A fresh report was handed to the Prime Minister today from members of the Stolen Generations, calling for a national compensation scheme.
“There is much unfinished business. And today’s report will guide us on the progress we are yet to make,” the Prime Minister said. “As our Stolen Generations members’ age, your needs are changing. We will carefully consider the recommendations, and I want to thank you, all of you who contributed.”
It’s been 50 years since the 1967 national referendum that permitted Aboriginal people the right to vote. Mr Turnbull spoke about the trauma the Aboriginal people of Australia suffered at the hands of the Australian government before this milestone, and apologised once more to those a part of the Stolen Generation.
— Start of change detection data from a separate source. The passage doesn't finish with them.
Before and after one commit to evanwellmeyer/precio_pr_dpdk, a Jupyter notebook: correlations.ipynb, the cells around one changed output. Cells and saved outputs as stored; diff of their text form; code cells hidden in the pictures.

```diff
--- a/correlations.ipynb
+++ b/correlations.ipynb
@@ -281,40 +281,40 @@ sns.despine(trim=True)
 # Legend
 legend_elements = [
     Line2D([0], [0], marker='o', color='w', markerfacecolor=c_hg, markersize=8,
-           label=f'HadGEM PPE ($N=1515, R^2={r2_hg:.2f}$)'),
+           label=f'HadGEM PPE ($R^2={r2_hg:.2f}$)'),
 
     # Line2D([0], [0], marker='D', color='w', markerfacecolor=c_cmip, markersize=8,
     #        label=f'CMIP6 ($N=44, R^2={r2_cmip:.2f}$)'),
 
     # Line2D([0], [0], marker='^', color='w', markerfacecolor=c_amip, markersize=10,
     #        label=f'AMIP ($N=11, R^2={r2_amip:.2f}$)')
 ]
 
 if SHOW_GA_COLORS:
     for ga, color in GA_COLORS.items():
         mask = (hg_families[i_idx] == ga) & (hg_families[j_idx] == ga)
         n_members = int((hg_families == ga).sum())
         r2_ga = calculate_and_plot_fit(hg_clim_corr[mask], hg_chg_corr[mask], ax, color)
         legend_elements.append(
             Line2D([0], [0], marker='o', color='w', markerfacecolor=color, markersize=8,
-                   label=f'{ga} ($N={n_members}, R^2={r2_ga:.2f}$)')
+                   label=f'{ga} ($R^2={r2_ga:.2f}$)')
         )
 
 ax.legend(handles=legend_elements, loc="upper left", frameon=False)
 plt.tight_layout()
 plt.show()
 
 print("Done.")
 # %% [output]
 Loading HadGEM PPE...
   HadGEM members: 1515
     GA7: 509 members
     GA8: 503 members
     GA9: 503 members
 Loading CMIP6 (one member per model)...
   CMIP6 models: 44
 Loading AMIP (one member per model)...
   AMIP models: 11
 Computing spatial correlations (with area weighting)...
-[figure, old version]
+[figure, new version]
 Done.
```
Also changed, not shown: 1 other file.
“Today, we again acknowledge those Aboriginal and Torres Strait Islander children who were forcibly removed from their parents simply because they were Aboriginal,” he said. “Again we say sorry.”
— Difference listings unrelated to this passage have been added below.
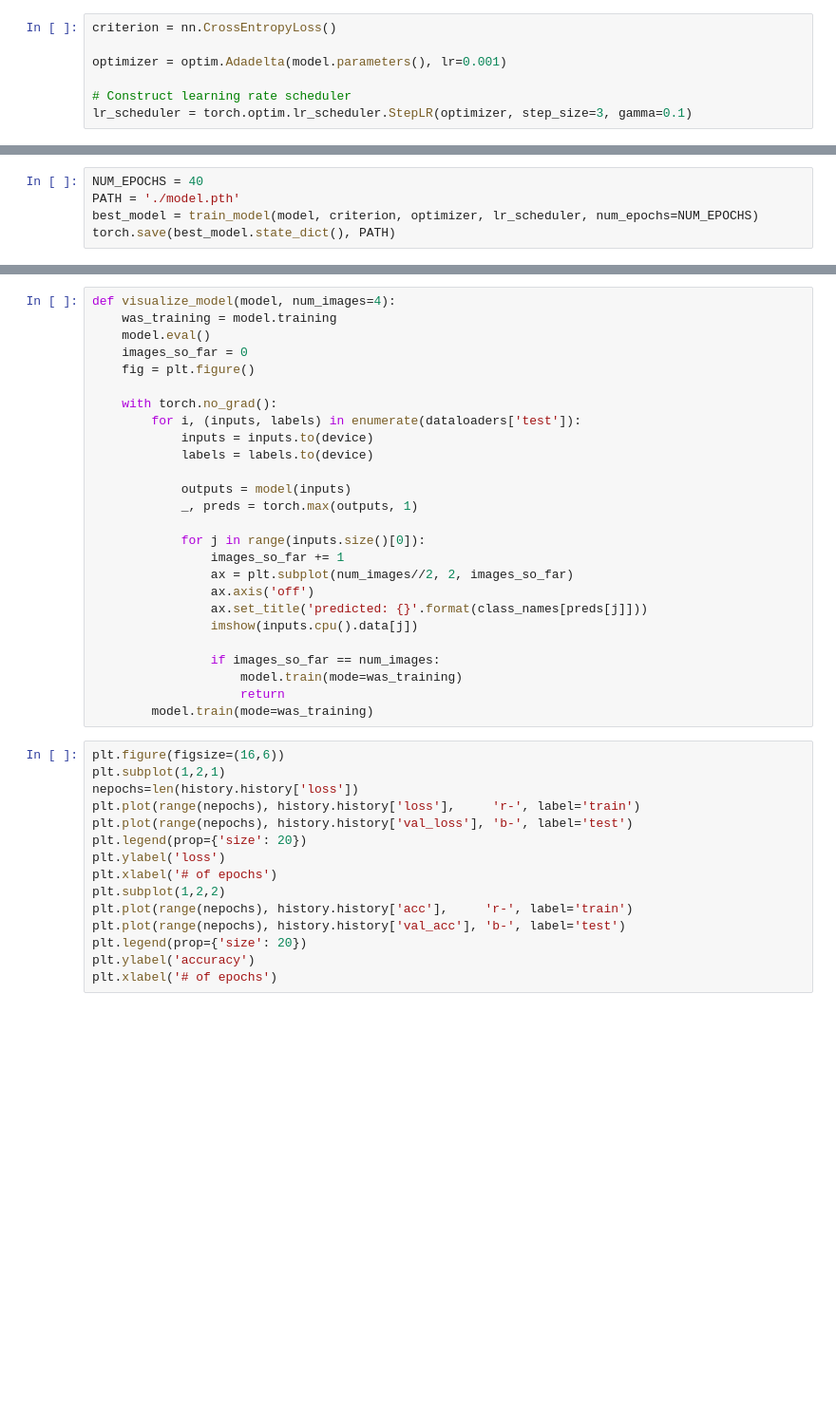
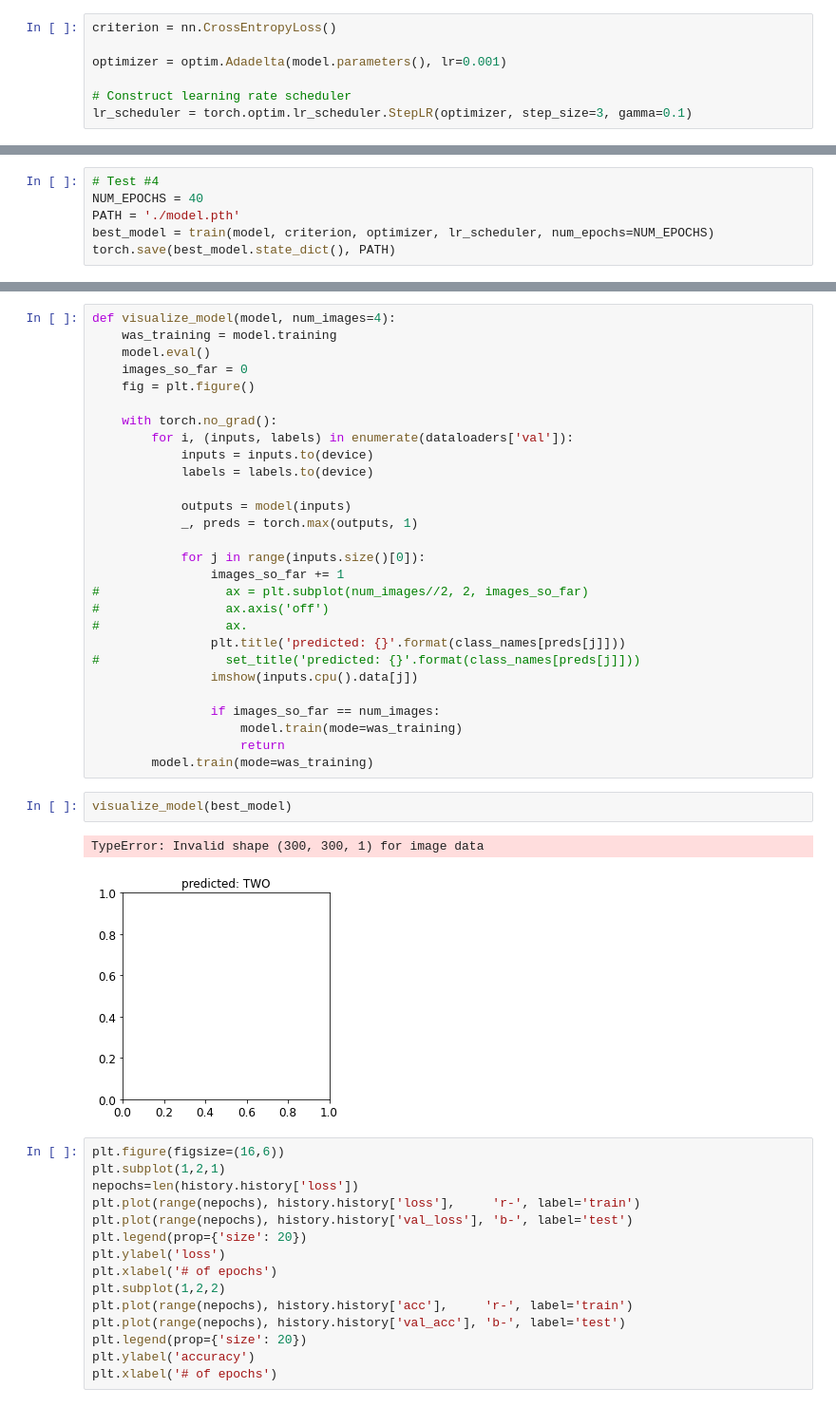
Before and after one commit to santiagonars/CNN-HowManyFingers-PyTorch, a Jupyter notebook: train-model.ipynb, the cells around one changed output, grey strips where cells are left out. Shown at 95% size. Saved outputs shown, nothing was run; the diff lists cells and outputs as text; blank space fills up the shorter version.

```diff
--- a/train-model.ipynb
+++ b/train-model.ipynb
@@ -336,5 +353,6 @@ CNN(
 # %%
+# Test #4
 NUM_EPOCHS = 40
 PATH = './model.pth'
-best_model = train_model(model, criterion, optimizer, lr_scheduler, num_epochs=NUM_EPOCHS)
+best_model = train(model, criterion, optimizer, lr_scheduler, num_epochs=NUM_EPOCHS)
 torch.save(best_model.state_dict(), PATH)
@@ -346,7 +382,7 @@ def visualize_model(model, num_images=4):
     fig = plt.figure()
 
     with torch.no_grad():
-        for i, (inputs, labels) in enumerate(dataloaders['test']):
+        for i, (inputs, labels) in enumerate(dataloaders['val']):
             inputs = inputs.to(device)
             labels = labels.to(device)
 
@@ -355,15 +391,22 @@ def visualize_model(model, num_images=4):
 
             for j in range(inputs.size()[0]):
                 images_so_far += 1
-                ax = plt.subplot(num_images//2, 2, images_so_far)
-                ax.axis('off')
-                ax.set_title('predicted: {}'.format(class_names[preds[j]]))
+#                 ax = plt.subplot(num_images//2, 2, images_so_far)
+#                 ax.axis('off')
+#                 ax.
+                plt.title('predicted: {}'.format(class_names[preds[j]]))
+#                 set_title('predicted: {}'.format(class_names[preds[j]]))
                 imshow(inputs.cpu().data[j])
 
                 if images_so_far == num_images:
                     model.train(mode=was_training)
                     return
         model.train(mode=was_training)
+# %%
+visualize_model(best_model)
+# %% [output]
+TypeError: Invalid shape (300, 300, 1) for image data
+[figure, added]
 # %%
 plt.figure(figsize=(16,6))
 plt.subplot(1,2,1)
```
Also changed, not shown: parts of 8 cells of this notebook, 1 other file.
Listen to the Mamamia Out Loud team debate the representation of Australia Day.
But the loss is deeper than even this. Mr Turnbull spoke about the desperate fight that’s currently underway to preserve the languages of Australia’s native people.
“I realise, not only have Aboriginal people been denied the right to their families, but we had denied them the right to their stories, their songs, their culture, their language,” Mr Turnbull said. “And all Australians lost from that.”
To illustrate the point, Mr Turnbull sung an ancient Aboriginal lullaby recovered by the Ngunnawal language group in Canberra – a group working to put together children’s books and short stories in native languages.
— ABC PoliPics (@ABCPoliPics) May 22, 2017
“Nudula nindi wurula bulu i bulu gun wurula bulu nura dula…nuru wurula guni,” the Prime Minister said. “‘I am rocking you slowly skyward…singing’.”
“It is heartbreaking to read those words – to speak them – knowing that a little baby was rocked to sleep by a mother who wanted no more than that her baby should be safe, comforted with a lullaby in her own tongue,” he continued.
“But that little baby was far from safe – nor was her mother, nor was the language in which she sang.”